The Hunter of Voramis is the perfect assassin: ruthless, unrelenting, immortal. Haunted by lost memories, he is bonded to a cursed dagger that feeds him power but denies him peace of mind. Within him rages an unquenchable need for blood and death.
When he accepts a contract to avenge the stolen innocence of a girl, the Hunter becomes the prey. The death of a seemingly random target sends him hurtling toward destruction, yet could his path also lead to the truth of his buried past?

Purchase Link: Amazon.com

Blade of the Destroyer on Goodreads


Review

*I received this book for free in exchange for an honest review *

Rating: 4 stars

Blade of the Destroyer is a dark fantasy novel set in the fictional city of Voramis. The assassin for hire known only as the Hunter knows nothing of his past and the secrets behind his ability to heal and longevity. His cursed blade known as Soulhunger hands down a fate worse than death to all those whose lives it takes. However, the Hunter isn’t as invulnerable as he seems and when a seemingly ordinary contract takes his path in a completely different direction, the Hunter discovers not only his missing past but strong enemies that seek to use it, and him, for their own purposes.

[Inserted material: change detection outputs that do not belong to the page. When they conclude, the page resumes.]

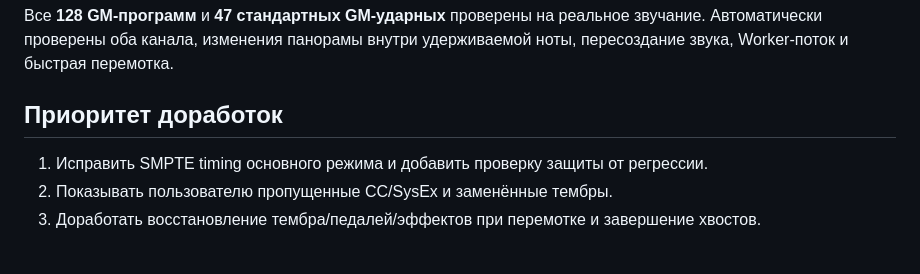
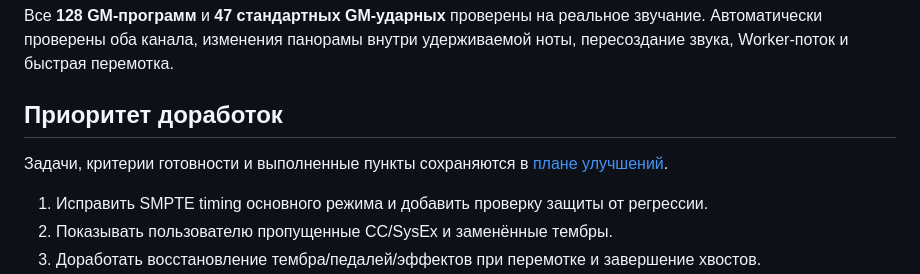
Before and after one commit to Witali/Web-MIDI-Player, a Markdown page: Player/MIDI-SUPPORT.md, the part around the change. GitHub-like rendering; blank space fills up the shorter version.

```diff
--- a/Player/MIDI-SUPPORT.md
+++ b/Player/MIDI-SUPPORT.md
@@ -78,6 +78,9 @@ Z80 изменений нет.
 
 ## Приоритет доработок
 
+Задачи, критерии готовности и выполненные пункты сохраняются в
+[плане улучшений](IMPROVEMENT-PLAN.md).
+
 1. Исправить SMPTE timing основного режима и добавить проверку защиты от регрессии.
 2. Показывать пользователю пропущенные CC/SysEx и заменённые тембры.
 3. Доработать восстановление тембра/педалей/эффектов при перемотке и завершение хвостов.
```
Also changed, not shown: Player/IMPROVEMENT-PLAN.md (added, +75 -0 lines), Player/README.md (+2 -1 lines).
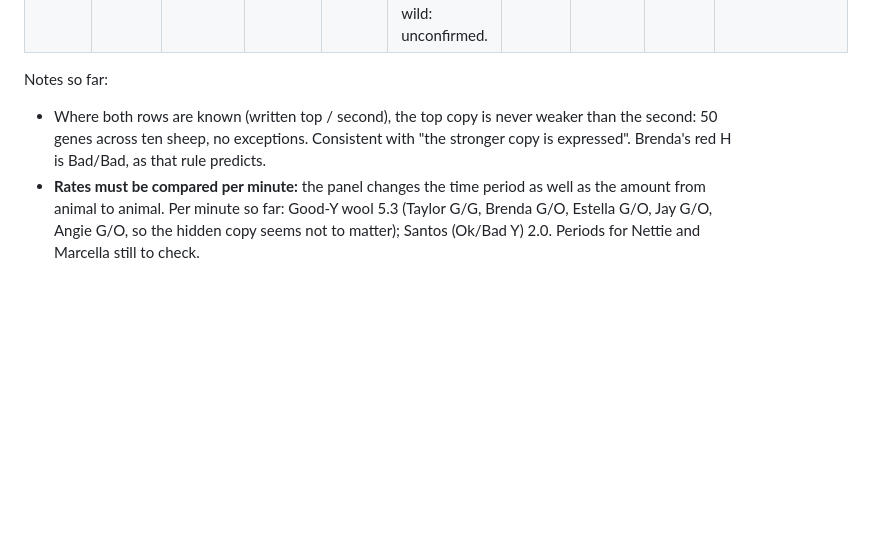
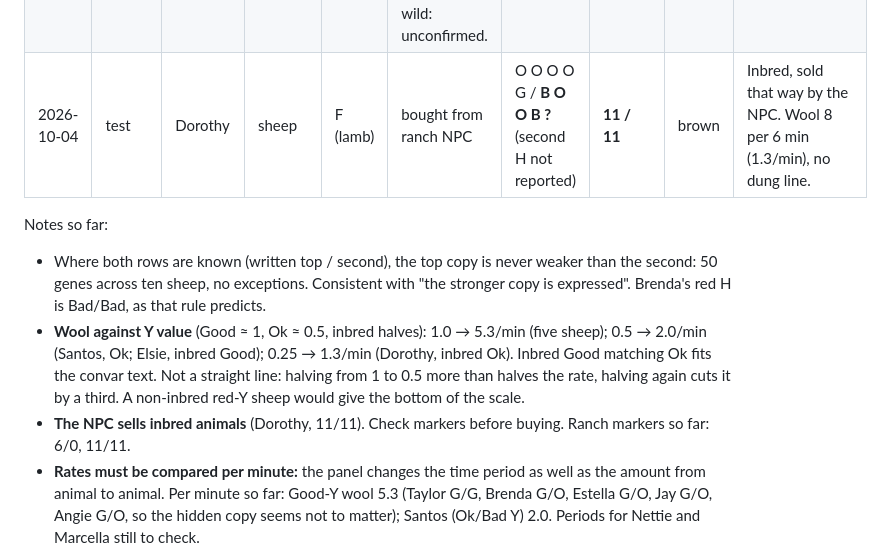
Before and after one commit to tomkean/Livestock, a Markdown page: MECHANICS.md, the part around the change. GitHub-like rendering; blank space fills up the shorter version.

Commit message:
MECHANICS: Dorothy - the NPC sells inbred lambs; third point on the wool curve

```diff
--- a/MECHANICS.md
+++ b/MECHANICS.md
@@ -98,9 +98,12 @@ Raw sightings. Genes are the expressed row unless noted. G = green, O = grey, B
 | 2026-10-04 | test | Brenda junior | sheep | ? (lamb) | **bred: Brenda × Taylor** | O G G B G / **B B G B B** | 14 / **15** | ? | Every gene and both markers possible under the model (see notes). Wool 16 per 3 min, no dung line. |
 | 2026-10-04 | test | Angie | sheep | F | spawned | O O G O O / **B B O O B** | 13 / **8** | brown | Wool 16 per 3 min (5.3/min), dung 1 per 10 min. Shares 13 with Nettie. |
 | 2026-10-04 | test | Elsie | sheep | F | probably spawned (found among the spawns; has a dung line, which lambs lack). Possibly born in the wild: unconfirmed. | O O G G G / **O B O O B** | **12 / 12** | brown | **Card says INBRED.** Wool 10 per 5 min (2.0/min) despite Good Y; dung 1 per 12 min. |
+| 2026-10-04 | test | Dorothy | sheep | F (lamb) | bought from ranch NPC | O O O O G / **B O O B ?** (second H not reported) | **11 / 11** | brown | Inbred, sold that way by the NPC. Wool 8 per 6 min (1.3/min), no dung line. |
 
 Notes so far:
 - Where both rows are known (written top / second), the top copy is never weaker than the second: 50 genes across ten sheep, no exceptions. Consistent with "the stronger copy is expressed". Brenda's red H is Bad/Bad, as that rule predicts.
+- **Wool against Y value** (Good ≈ 1, Ok ≈ 0.5, inbred halves): 1.0 → 5.3/min (five sheep); 0.5 → 2.0/min (Santos, Ok; Elsie, inbred Good); 0.25 → 1.3/min (Dorothy, inbred Ok). Inbred Good matching Ok fits the convar text. Not a straight line: halving from 1 to 0.5 more than halves the rate, halving again cuts it by a third. A non-inbred red-Y sheep would give the bottom of the scale.
+- **The NPC sells inbred animals** (Dorothy, 11/11). Check markers before buying. Ranch markers so far: 6/0, 11/11.
 - **Rates must be compared per minute:** the panel changes the time period as well as the amount from animal to animal. Per minute so far: Good-Y wool 5.3 (Taylor G/G, Brenda G/O, Estella G/O, Jay G/O, Angie G/O, so the hidden copy seems not to matter); Santos (Ok/Bad Y) 2.0. Periods for Nettie and Marcella still to check.
 - **Dung does follow D, in small steps:** inbred Elsie (Ok/Ok D, halved) dungs 1 per 12 min against 1 per 10 min for every non-inbred sheep. Earlier note, now superseded: Nettie expresses Good D yet shows the same 1 dung per 10 min as Taylor, Brenda and Marcella (Ok D). Either D doesn't change the shown rate, something else (food, condition, age) also drives it, or the panel rounds too coarsely to show the difference.
 - Spawned animals are **not** pure-bred: Taylor carries Bad under Ok on D and L, and Bad under Good on F. His two markers differ (15 / 12).
```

The world building in Blade of the Destroyer – complete with religion mythology – is excellent and provides the perfect setting for the story. The Hunter is a well-developed and complex character displaying a wide range of emotions – from cold, detached killer to showing compassion to those weaker than him – reminding the reader that underneath the façade he is just as human as the rest of the characters. I really enjoyed reading Blade of the Destroyer. The only thing I would say is I felt the finale dragged somewhat and took a little longer than was necessary.

Overall this is a very well-written, dark and gritty fantasy and is an excellent start to the series.

Review: Songs of Insurrection (Daughter of the Dragon Throne #1) by J.C Kang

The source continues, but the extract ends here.